All this I may have been willing to address and answer. In fact, I made some efforts. But, OSC’s comment persisting in deviating further into the absurd as the comment progressed. The first major transgression from anything I thought could even be argued an honest misunderstanding was the question of whether a wellbeing-based morality would permit a person to rape and torture 2 children, to save the lives of 3 children. The honest answer is that I don’t know. I don’t know all 5 children surviving, where two are raped and tortured is better than 2 children surviving without rape and torture, and three dying. (The fact I don’t know doesn’t stop that being an objective question. I also don’t know which is heavier: an average apple or an average nectarin.) But the thought experiment is so poorly thought-through. The person being indicted here the person who has to choose between the rape or the murder? Because it seems to be the person who should be indicted is the person who actually set-up this twisted little scenario. But, also, what is the Christian answer here? Should you permit 3 to death, or rape and torture 2? The failure of this thought experiment isn’t wellbeing, it’s that all options are heinous. Christianity fails to get a happy resolution to this, as well.
At some sort of tipping point, OSC stepped into politics. He started talking about utopianism, and how all ideas of utopia have been just-the-other-side of awful and heinous things. He started talking of the suppression of religious freedoms under the Soviets. He started talking about eugenics under the Nazis. He started talking about how my view―that of safeguarding wellbeing and having an open and frank discussion about what is good―would lead to horror and atrocity. I didn’t force his views―one of understanding morality through some epiphany or religious revelation in a relationship with God―into Crusades and Inquisitions or religious persecution and Witch Hunts. But, apparently, no such courtesy was extended to me. Everything that is not theistically defined morality, to OSC, is all Soviet oppression and Nazi eugenics.
Do I have to answer that? From a practical sense, are there people who read a conversation like that and will have OSC’s absurd strawman slip past their intellectual faculties? How much work is ahead of me when my interlocutor doesn’t get a single element of my proposal right and compares it to the complete antithesis of what I’ve said? I’ve got to restate my position, actively disavow and untangle that position from the smear and then start unpicking anything they presented as their own view. It’s overloading, putting work before me that I should never have to do.
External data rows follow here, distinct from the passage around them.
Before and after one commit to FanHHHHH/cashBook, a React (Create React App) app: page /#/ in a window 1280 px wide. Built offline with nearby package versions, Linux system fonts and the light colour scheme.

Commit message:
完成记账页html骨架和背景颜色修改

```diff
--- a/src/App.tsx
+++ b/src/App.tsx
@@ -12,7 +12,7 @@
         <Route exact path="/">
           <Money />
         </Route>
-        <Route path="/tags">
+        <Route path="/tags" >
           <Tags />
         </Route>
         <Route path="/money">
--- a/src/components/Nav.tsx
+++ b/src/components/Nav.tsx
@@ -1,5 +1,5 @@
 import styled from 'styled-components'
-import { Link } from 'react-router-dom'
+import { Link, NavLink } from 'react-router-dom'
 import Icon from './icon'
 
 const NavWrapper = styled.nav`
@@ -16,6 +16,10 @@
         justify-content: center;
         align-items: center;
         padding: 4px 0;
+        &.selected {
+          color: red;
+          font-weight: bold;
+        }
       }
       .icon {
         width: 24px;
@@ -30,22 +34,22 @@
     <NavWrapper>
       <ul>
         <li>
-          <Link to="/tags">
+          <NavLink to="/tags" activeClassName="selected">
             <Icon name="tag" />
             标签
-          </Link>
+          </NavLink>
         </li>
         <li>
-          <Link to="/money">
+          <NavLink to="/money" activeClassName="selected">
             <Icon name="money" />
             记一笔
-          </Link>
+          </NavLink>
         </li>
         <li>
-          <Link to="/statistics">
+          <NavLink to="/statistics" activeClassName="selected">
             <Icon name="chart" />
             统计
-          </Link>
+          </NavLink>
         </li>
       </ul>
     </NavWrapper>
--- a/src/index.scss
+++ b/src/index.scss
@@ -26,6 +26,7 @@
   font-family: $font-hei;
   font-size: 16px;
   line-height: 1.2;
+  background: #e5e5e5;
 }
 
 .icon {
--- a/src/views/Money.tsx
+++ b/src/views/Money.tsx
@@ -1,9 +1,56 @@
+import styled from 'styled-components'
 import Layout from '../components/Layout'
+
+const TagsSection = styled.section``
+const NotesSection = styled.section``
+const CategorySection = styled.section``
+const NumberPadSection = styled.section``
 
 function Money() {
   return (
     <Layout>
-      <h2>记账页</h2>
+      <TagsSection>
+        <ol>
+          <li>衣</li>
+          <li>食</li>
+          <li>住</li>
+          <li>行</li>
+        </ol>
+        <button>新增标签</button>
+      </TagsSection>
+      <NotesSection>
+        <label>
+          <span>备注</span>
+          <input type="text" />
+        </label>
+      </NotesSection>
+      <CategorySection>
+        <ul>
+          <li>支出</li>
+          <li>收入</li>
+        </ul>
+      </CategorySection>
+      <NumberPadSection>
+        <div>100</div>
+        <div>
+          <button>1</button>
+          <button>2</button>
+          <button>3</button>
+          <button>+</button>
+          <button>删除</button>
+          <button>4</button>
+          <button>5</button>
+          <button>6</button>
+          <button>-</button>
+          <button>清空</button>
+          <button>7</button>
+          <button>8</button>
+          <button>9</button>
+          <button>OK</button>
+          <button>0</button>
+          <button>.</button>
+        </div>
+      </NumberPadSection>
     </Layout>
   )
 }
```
My response to OSC was frustrated and angry. OSC is an elegant and intelligent writer, and for that reason I had been hooked into a long and time consuming discussion with him. Some of his religious views are nuanced, intricate and require considerable ruminations over, especially the epiphany-interpretation of Christianity I explored in my last post. This (along with the fact morality matters to me) is why I responded badly, having felt betrayed by OSC sudden descent into such insane argumentation.